What you have to do: Make an exact copy of the records that follow, with each picture omitted.

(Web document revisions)

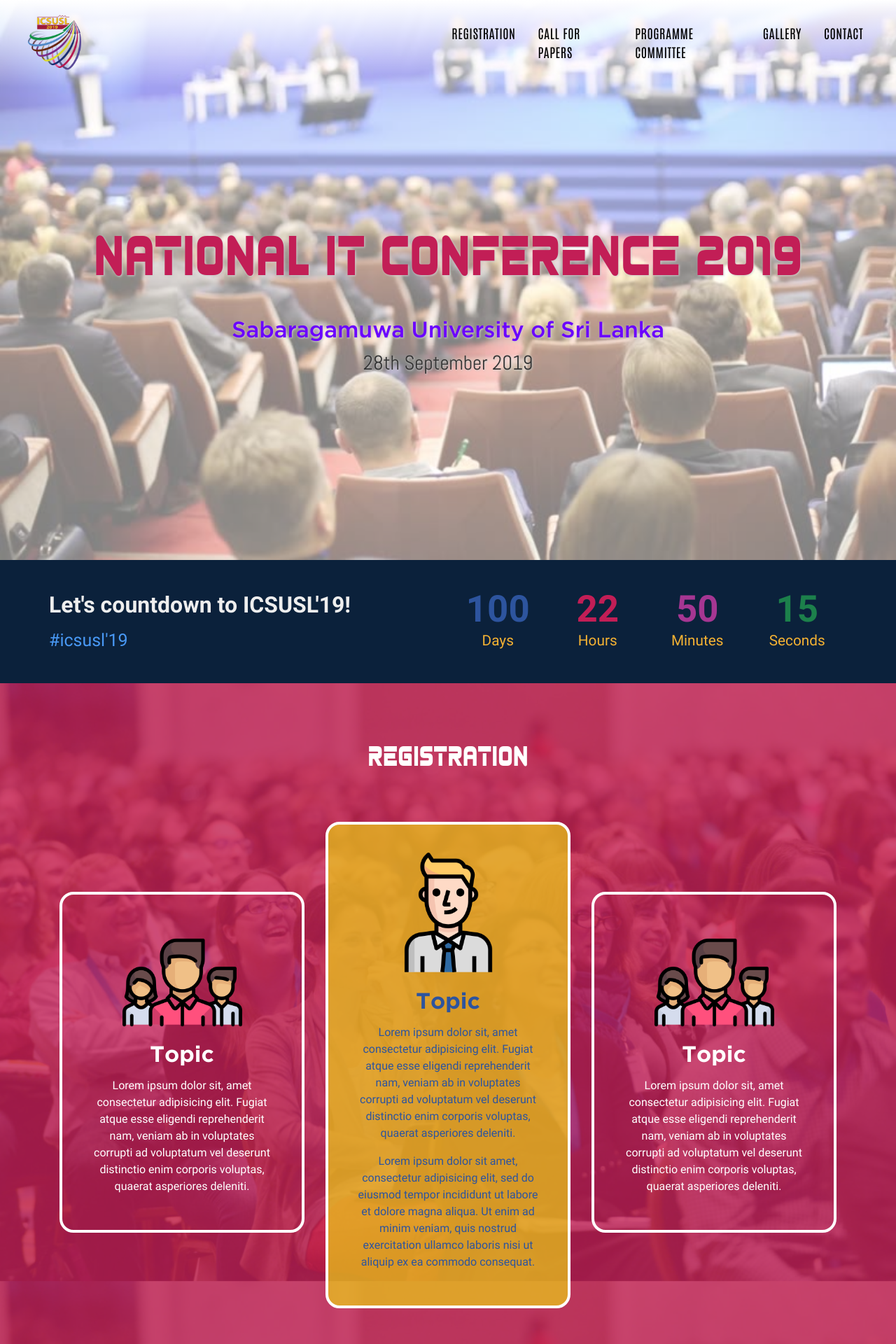
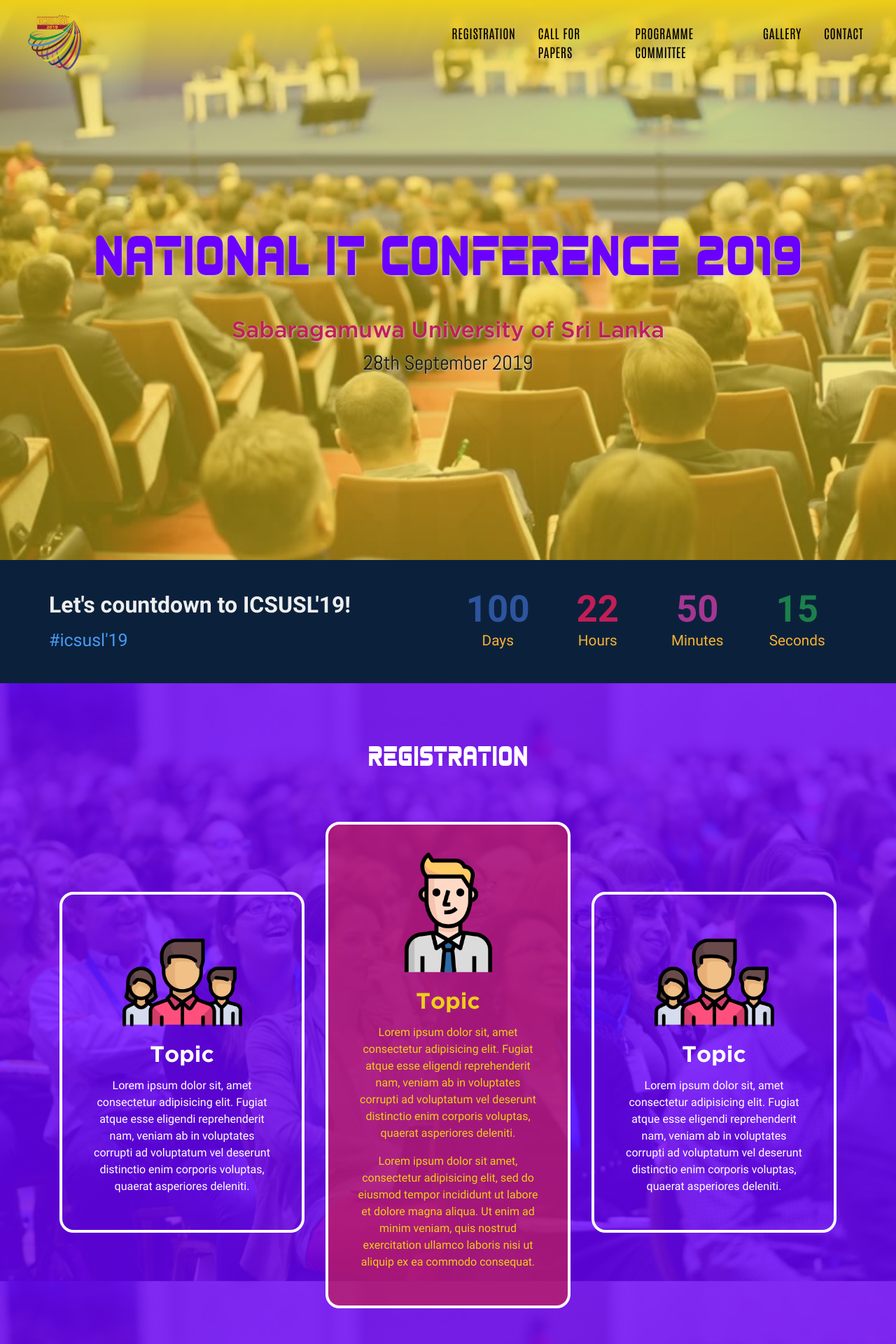
Before and after one commit to BhathiyaTK/ICSUSL2019-website, a PHP site: page / in a window 1280 px wide. Shown: the top 1920 px of the page at 70% size. Run offline with PHP 8.4, Linux system fonts and the light colour scheme; some libraries are stand-ins or nearby versions.

Commit message:
updated stylesheet

```diff
--- a/css/style.css
+++ b/css/style.css
@@ -49,8 +49,10 @@
 }
 /* ================== Common styles ===================== */
 .bg-color-dark{
-	background: rgba(194, 30, 86, 0.8);
+	background: rgba(107, 0, 255,0.8);
 }
+/*    #edce18 --> Yellow color    */
+
 /* ================== Navbar styles ===================== */
 header{
 	width: 100%;
@@ -60,10 +62,10 @@
 }
 .bg-color{
 	height: 100vh;
-	background: rgba(255,255,255,0.5);
+	background: rgba(237, 206, 24,0.5);
 }
 .navbar{
-	background-image: linear-gradient(to bottom, rgba(255,255,255,1), rgba(255,255,255,0));
+	background-image: linear-gradient(to bottom, rgba(237, 206, 24,1), rgba(237, 206, 24,0));
 }
 .navbar-brand{
 	width: auto;
@@ -90,7 +92,7 @@
 	text-align: center;
 	font-family: font_6;
 	font-size: 5em;
-	color: #c21e56;
+	color: #6b00ff;
 	text-shadow: 1px 1px 3px #ccc;
 	text-transform: uppercase;
 }
@@ -100,13 +102,13 @@
 .address-div .place{
 	font-family: font_4;
 	font-size:2em;
-	color: #6b00ff;
+	color: #c21e56;
 	text-shadow: 1px 1px 3px #ccc;
 }
 .address-div .date{
 	font-family: font_1;
 	font-size:1.8em;
-	color: #333;
+	color: #111;
 	text-shadow: 1px 1px 3px #ccc;
 }
 
@@ -212,14 +214,14 @@
 	overflow: hidden;
 }
 .center-card{
-	color: #2d549e;
-	background: rgba(237, 206, 24, 0.7); /*rgb(237, 206, 24)*/
+	color: #edce18;
+	background: rgba(194, 30, 86, 0.7); /*rgb(237, 206, 24)*/
 	transition: 0.7s;
 	overflow: hidden;
 }
 .back-div-left{
 	position: absolute;
-	background: #6b00ff;
+	background: #edce18;
 	width: 0%;
 	height: 480px;
 	z-index: 0;
@@ -231,7 +233,7 @@
 }
 .back-div-right{
 	position: absolute;
-	background: #6b00ff;
+	background: #edce18;
 	width: 100%;
 	height: 480px;
 	left: 100%;
@@ -244,7 +246,7 @@
 }
 .back-div-center{
 	position: absolute;
-	background: #6b00ff;
+	background: #edce18;
 	width: 100%;
 	height: 0px;
 	z-index: 0;
@@ -255,7 +257,7 @@
 	height: 687px;
 }
 .center-card:hover, .side-cards:hover{
-	color: rgb(237, 206, 24);
+	color: yellow;
 }
 
 /* ==================== Call for papers ================== */
@@ -282,7 +284,7 @@
 	transition: 0.5s;
 }
 .call-for-paper-subdivs:hover{
-	background: rgba(107, 0, 255, 0.8);
+	background: rgba(107, 0, 255,0.8);
 	color: #fff;
 }
 .call-for-paper-subdivs:hover p{
@@ -393,7 +395,7 @@
 }
 .img-icon{
 	position: absolute;
-	background: rgba(194, 30, 86, 0.8);
+	background: rgba(107, 0, 255, 0.8);
 	width: 27.5%;
 	height: 41.8%;
 	padding: 130px 0;
@@ -402,9 +404,10 @@
 	transition: 0.4s;
 }
 .img-icon a{
-	padding: 18px;
-	color: #fff;
-	background: #6b00ff;
+	padding: 17px;
+	color: #6b00ff;
+	background: #edce18;
+	border: 4px solid #c21e56;
 	border-radius: 50%;
 	transition: 0.4s;
 	transform: scale(0);
@@ -421,7 +424,7 @@
 
 /* ===================== Footer ====================== */
 #footer-sec{
-	background: #c21e56;
+	background: rgb(107, 0, 255);
 	background-image: url(../images/pattern.png);
 	background-size: cover;
 }
@@ -470,7 +473,7 @@
 	transition: 0.3s;
 }
 .footer-social-links .social-link:hover{
-	color: #c21e56;
+	color: #6b00ff;
 	background: rgb(237, 206, 24);
 }
 .footer-lower-text{
```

Answer space:
Before and after one commit to BhathiyaTK/ICSUSL2019-website, a PHP site: page / in a window 1280 px wide. Shown: the top 1920 px of the page at 70% size. Run offline with PHP 8.4, Linux system fonts and the light colour scheme; some libraries are stand-ins or nearby versions.

Commit message:
updated stylesheet

```diff
--- a/css/style.css
+++ b/css/style.css
@@ -49,8 +49,10 @@
 }
 /* ================== Common styles ===================== */
 .bg-color-dark{
-	background: rgba(194, 30, 86, 0.8);
+	background: rgba(107, 0, 255,0.8);
 }
+/*    #edce18 --> Yellow color    */
+
 /* ================== Navbar styles ===================== */
 header{
 	width: 100%;
@@ -60,10 +62,10 @@
 }
 .bg-color{
 	height: 100vh;
-	background: rgba(255,255,255,0.5);
+	background: rgba(237, 206, 24,0.5);
 }
 .navbar{
-	background-image: linear-gradient(to bottom, rgba(255,255,255,1), rgba(255,255,255,0));
+	background-image: linear-gradient(to bottom, rgba(237, 206, 24,1), rgba(237, 206, 24,0));
 }
 .navbar-brand{
 	width: auto;
@@ -90,7 +92,7 @@
 	text-align: center;
 	font-family: font_6;
 	font-size: 5em;
-	color: #c21e56;
+	color: #6b00ff;
 	text-shadow: 1px 1px 3px #ccc;
 	text-transform: uppercase;
 }
@@ -100,13 +102,13 @@
 .address-div .place{
 	font-family: font_4;
 	font-size:2em;
-	color: #6b00ff;
+	color: #c21e56;
 	text-shadow: 1px 1px 3px #ccc;
 }
 .address-div .date{
 	font-family: font_1;
 	font-size:1.8em;
-	color: #333;
+	color: #111;
 	text-shadow: 1px 1px 3px #ccc;
 }
 
@@ -212,14 +214,14 @@
 	overflow: hidden;
 }
 .center-card{
-	color: #2d549e;
-	background: rgba(237, 206, 24, 0.7); /*rgb(237, 206, 24)*/
+	color: #edce18;
+	background: rgba(194, 30, 86, 0.7); /*rgb(237, 206, 24)*/
 	transition: 0.7s;
 	overflow: hidden;
 }
 .back-div-left{
 	position: absolute;
-	background: #6b00ff;
+	background: #edce18;
 	width: 0%;
 	height: 480px;
 	z-index: 0;
@@ -231,7 +233,7 @@
 }
 .back-div-right{
 	position: absolute;
-	background: #6b00ff;
+	background: #edce18;
 	width: 100%;
 	height: 480px;
 	left: 100%;
@@ -244,7 +246,7 @@
 }
 .back-div-center{
 	position: absolute;
-	background: #6b00ff;
+	background: #edce18;
 	width: 100%;
 	height: 0px;
 	z-index: 0;
@@ -255,7 +257,7 @@
 	height: 687px;
 }
 .center-card:hover, .side-cards:hover{
-	color: rgb(237, 206, 24);
+	color: yellow;
 }
 
 /* ==================== Call for papers ================== */
@@ -282,7 +284,7 @@
 	transition: 0.5s;
 }
 .call-for-paper-subdivs:hover{
-	background: rgba(107, 0, 255, 0.8);
+	background: rgba(107, 0, 255,0.8);
 	color: #fff;
 }
 .call-for-paper-subdivs:hover p{
@@ -393,7 +395,7 @@
 }
 .img-icon{
 	position: absolute;
-	background: rgba(194, 30, 86, 0.8);
+	background: rgba(107, 0, 255, 0.8);
 	width: 27.5%;
 	height: 41.8%;
 	padding: 130px 0;
@@ -402,9 +404,10 @@
 	transition: 0.4s;
 }
 .img-icon a{
-	padding: 18px;
-	color: #fff;
-	background: #6b00ff;
+	padding: 17px;
+	color: #6b00ff;
+	background: #edce18;
+	border: 4px solid #c21e56;
 	border-radius: 50%;
 	transition: 0.4s;
 	transform: scale(0);
@@ -421,7 +424,7 @@
 
 /* ===================== Footer ====================== */
 #footer-sec{
-	background: #c21e56;
+	background: rgb(107, 0, 255);
 	background-image: url(../images/pattern.png);
 	background-size: cover;
 }
@@ -470,7 +473,7 @@
 	transition: 0.3s;
 }
 .footer-social-links .social-link:hover{
-	color: #c21e56;
+	color: #6b00ff;
 	background: rgb(237, 206, 24);
 }
 .footer-lower-text{
```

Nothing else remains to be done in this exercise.